- See Addessi, E., Galloway, A.T., Visalberghi, E., Birch, L.L., 2005. Specific social influences on the acceptance of novel foods in 2-5-year-old children. Appetite 45(3), 264-71; Birch, L.L., Gunder, L., Grimm-Thomas, K., Laing, D.G., 1998. Infants’ consumption of a new food enhances acceptance of similar foods. Appetite 30(3), 283-95; Rozin, P., Vollmecke, T.A., 1986. Food likes and dislikes. Annual Review of Nutrition 6, 433-56.
- Cooke, L., Wardle, J., Gibson, E.L., 2003. Relationship between parental report of food neophobia and everyday food consumption in 2-6-year-old children. Appetite 41(2), 205-6.
- Addessi, E., Visalberghi, E., 2006. How social influences affect food neophobia in captive chimpanzees: a comparative approach. In: Matsuzawa, T., Tomonaga, M., Tanaka, M., eds. Cognitive Development in Chimpanzees. Tokyo: Springer-Verlag, 246-264.
- Lafraire, J., Rioux, C., Giboreau, A., Picard, D., 2016. Food rejections in children: Cognitive and social/environmental factors involved in food neophobia and picky/fussy eating behavior. Appetite 96, 347-357.
- Brown, S.D., Harris, G., Bell, L., Lines, L.M., 2012. Disliked food acting as a contaminant in a sample of young children.
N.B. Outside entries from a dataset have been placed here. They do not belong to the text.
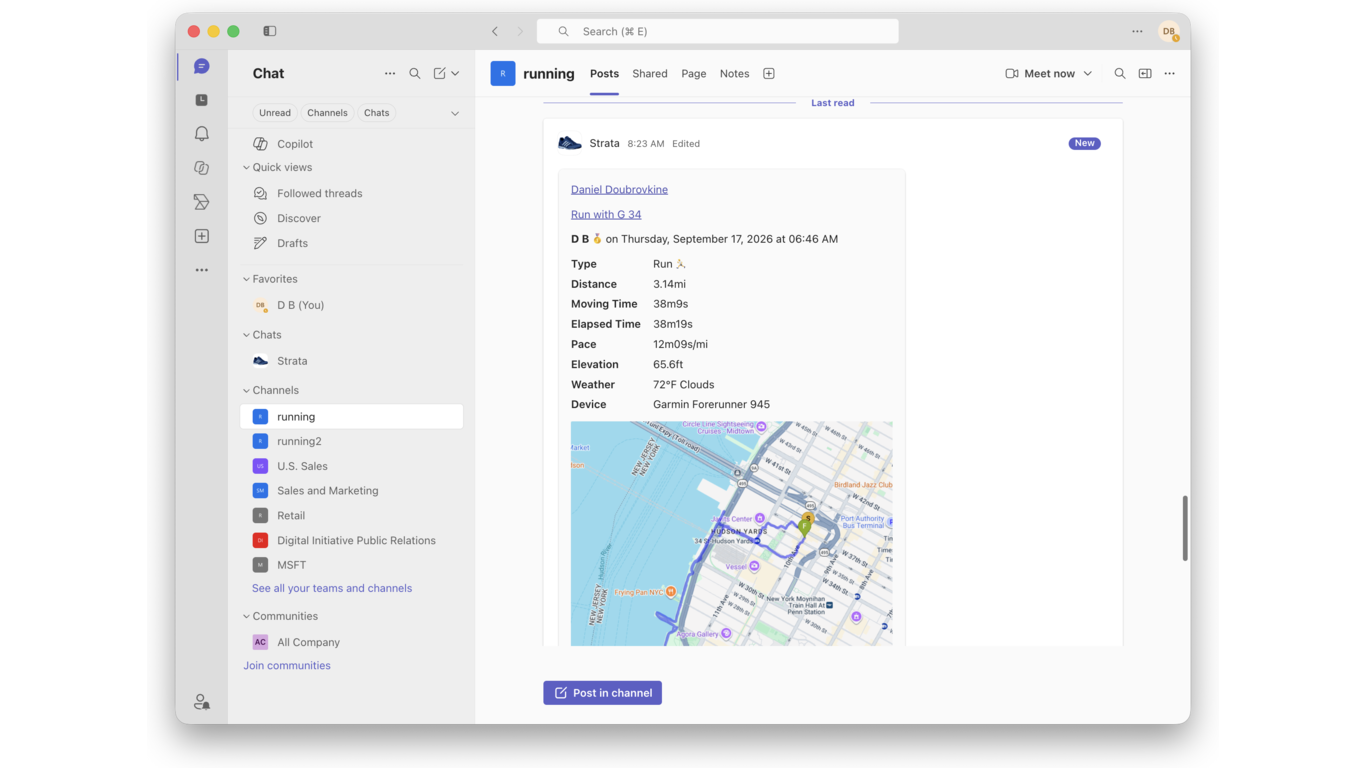
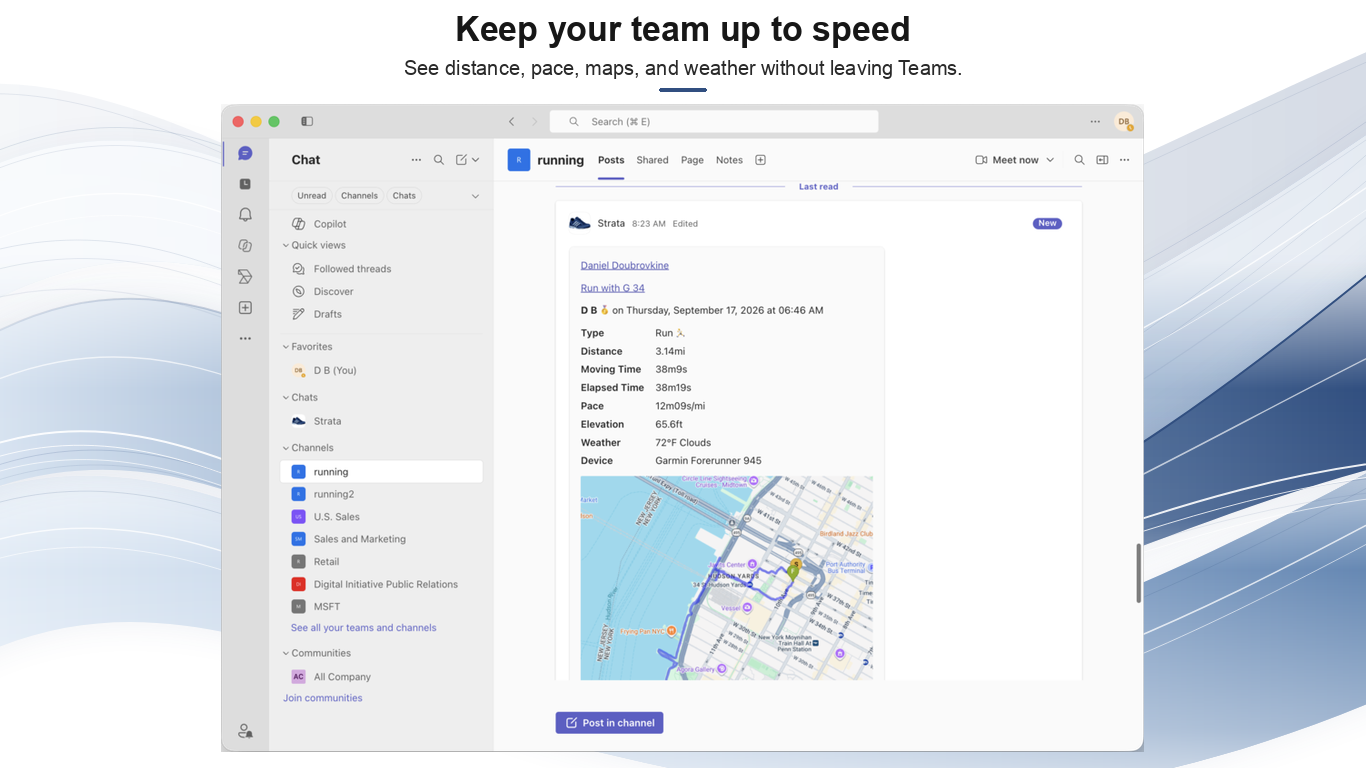
Add captions and a reusable background for Teams Store screenshots (#7)

diff --git a/store/listing.md b/store/listing.md
@@ -57,6 +57,23 @@ Daniel Doubrovkine, Vestris LLC - dblock@vestris.com
 - Privacy: https://strata.playplay.io/privacy
 - Terms of use: https://strata.playplay.io/terms
 
+## Screenshots
+
+Upload the captioned PNG files in `store/screenshots/` in the order below. Each image is 1366x768 pixels and under 1,024 KB, with dark feature headlines and supporting captions on an original layered blue ribbon background above the existing Teams interface. The palette uses the shoe logo's primary blue, `#314F80`, with lighter tints and overlapping ribbons to reduce empty white space. These are desktop screenshots; mobile screenshots remain a separate recommendation.
+
+| File | Headline | Caption |
+| --- | --- | --- |
+| `1-marathon.png` | Celebrate every finish | Share activity stats and route maps in your team channel. |
+| `2-connect-strava.png` | Connect Strata | Authorize your Strava account in Teams to start sharing activities. |
+| `3-activity-post.png` | Keep your team up to speed | See distance, pace, maps, and weather without leaving Teams. |
+| `4-settings.png` | Make Strata work for your team | Choose activity types, units, maps, and posting limits. |
+
+### Creating another screenshot
+
+Reuse [screenshot-background.png](screenshot-background.png), the original 1366x768 abstract canvas without captions or app UI. The editable vector source is [screenshot-background.svg](screenshot-background.svg); export it at its intrinsic 1366x768 size when changing the artwork. These are source assets, not additional screenshots to upload to the Store.
+
+Center the headline at x=683, top=16 using Arial Bold at 34px in `#171717`, and the supporting caption at x=683, top=60 using Arial at 20px in `#292929`. Add a 48x4px `#314F80` divider centered horizontally at top=88. Remove unused margins from the Teams capture, preserve its aspect ratio, and fit the complete window within 1318x648px, horizontally centered at top=104. Do not cover app UI with captions. Export at 1366x768 and keep the PNG under 1,024 KB.
+
 ## Testing instructions for reviewers
 
 Reviewers will need a Strava account to test the `connect` flow. Strava

diff --git a/CHANGELOG.md b/CHANGELOG.md
@@ -1,5 +1,6 @@
 ### Changelog
 
+* 2026/10/24: Add feature headlines and captions to all four Teams Store screenshots, with a reusable blue ribbon background, for validation issue #7 - [@dblock](https://github.com/dblock), [@Copilot](https://github.com/apps/copilot-swe-agent).
 * 2026/10/24: Use Strata as the app name across the website and manifest; update the Store package and certification instructions for manifest version 1.0.2 - [@dblock](https://github.com/dblock), [@Copilot](https://github.com/apps/copilot-swe-agent).
 * 2026/10/24: Fix Teams commands being rejected after Microsoft signing-key rotation using `ruby-jwt` verification and JavaScript-style signing-key caching from [teams_rb#12](https://github.com/bavmind/teams_rb/pull/12) - [@dblock](https://github.com/dblock), [@Copilot](https://github.com/apps/copilot-swe-agent).
 * 2026/10/23: Upgrade Ruby to 4.0.9 and refresh dependencies, leaving Stripe dependencies unchanged - [@dblock](https://github.com/dblock), [@Copilot](https://github.com/apps/copilot-swe-agent).
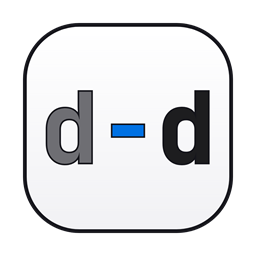
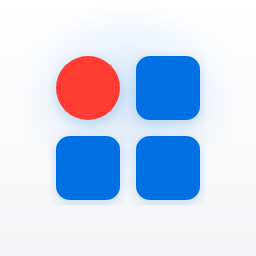
release: prepare v0.1.2
New extension icon (a Windows four-pane window with a red breakpoint dot, in the
brand blue) and bump to 0.1.2. The Marketplace listing refresh (user-facing
README, demo videos) is already on main; this packages it for release. No
functional changes.

diff --git a/vscode/CHANGELOG.md b/vscode/CHANGELOG.md
@@ -4,6 +4,18 @@ All notable changes to the Native Windows Debugging (dbgeng) extension are docum
 here. The format is based on [Keep a Changelog](https://keepachangelog.com/en/1.1.0/), and
 this project adheres to [Semantic Versioning](https://semver.org/spec/v2.0.0.html).
 
+## [0.1.2] - 2026-06-08
+
+### Changed
+
+- Redesigned the extension icon: a Windows four-pane window with the top-left pane as a
+  red breakpoint dot, in the brand blue.
+- Reworked the Marketplace listing to be user-facing - it follows the getting-started
+  guide, shows the most common `launch.json` configurations, and embeds the promo and
+  scenario demo videos.
+
+No functional changes.
+
 ## [0.1.1] - 2026-06-07
 
 ### Changed
@@ -36,5 +48,6 @@ Initial release.
   host.
 - `dap-dbgeng.adapterPath` setting to override the bundled adapter.
 
+[0.1.2]: https://github.com/svnscha/dap-dbgeng/releases/tag/v0.1.2
 [0.1.1]: https://github.com/svnscha/dap-dbgeng/releases/tag/v0.1.1
 [0.1.0]: https://github.com/svnscha/dap-dbgeng/releases/tag/v0.1.0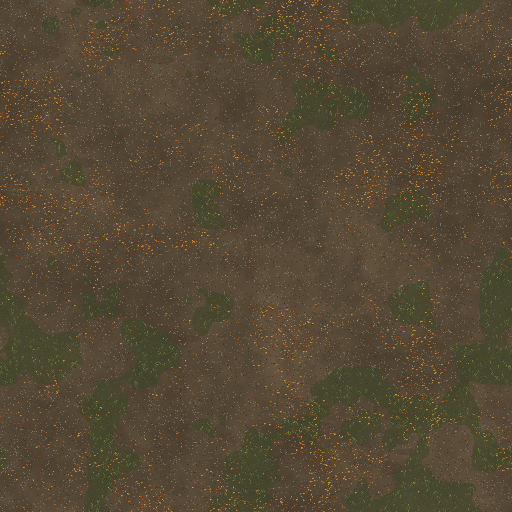
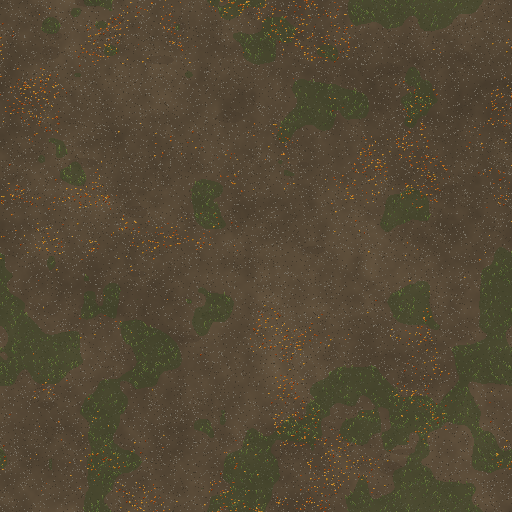
1.48 wip: settlement puddles HD, no rectangle patches, quieter leaves, grates without the orange glow
Claude-Session: https://claude.ai/code/session_01Q3d652Ep37MrDZiN13QEse

diff --git a/tools/wa_settlement_ground.py b/tools/wa_settlement_ground.py
@@ -30,8 +30,9 @@ def _all(t):
 
 def _leaves(t, seed, dense=0.05, sparse=0.006):
     lf = fbm(S, S, 48, seed + 70, 3)
-    t.leaves(lf > 0.64, dense, seed=seed + 71)
-    t.leaves((lf <= 0.64) & (lf > 0.45), sparse, seed=seed + 72)
+    # 1.48: leaves gather in drifts; the even sprinkle read as confetti
+    t.leaves(lf > 0.66, dense * 0.8, seed=seed + 71)
+    t.leaves((lf <= 0.66) & (lf > 0.5), sparse * 0.3, seed=seed + 72)
 
 
 def _cracks(t, rng, n, col=(26, 26, 28), hi=(78, 78, 76), branch=0.6):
Appetite 58(3), 991-6.
- Mura Paroche, M., Caton, S.J., Vereijken, C.M.J.L., Weenen, H., Houston-Price, C., 2017. How Infants and Young Children Learn About Food: A Systematic Review. Frontiers in Psychology 25(8), 1046.
- van der Horst, K., Deming, D.M., Lesniauskas, R., Carr, B.T., Reidy, K.C., 2016. Picky eating: Associations with child eating characteristics and food intake. Appetite 103, 286-293.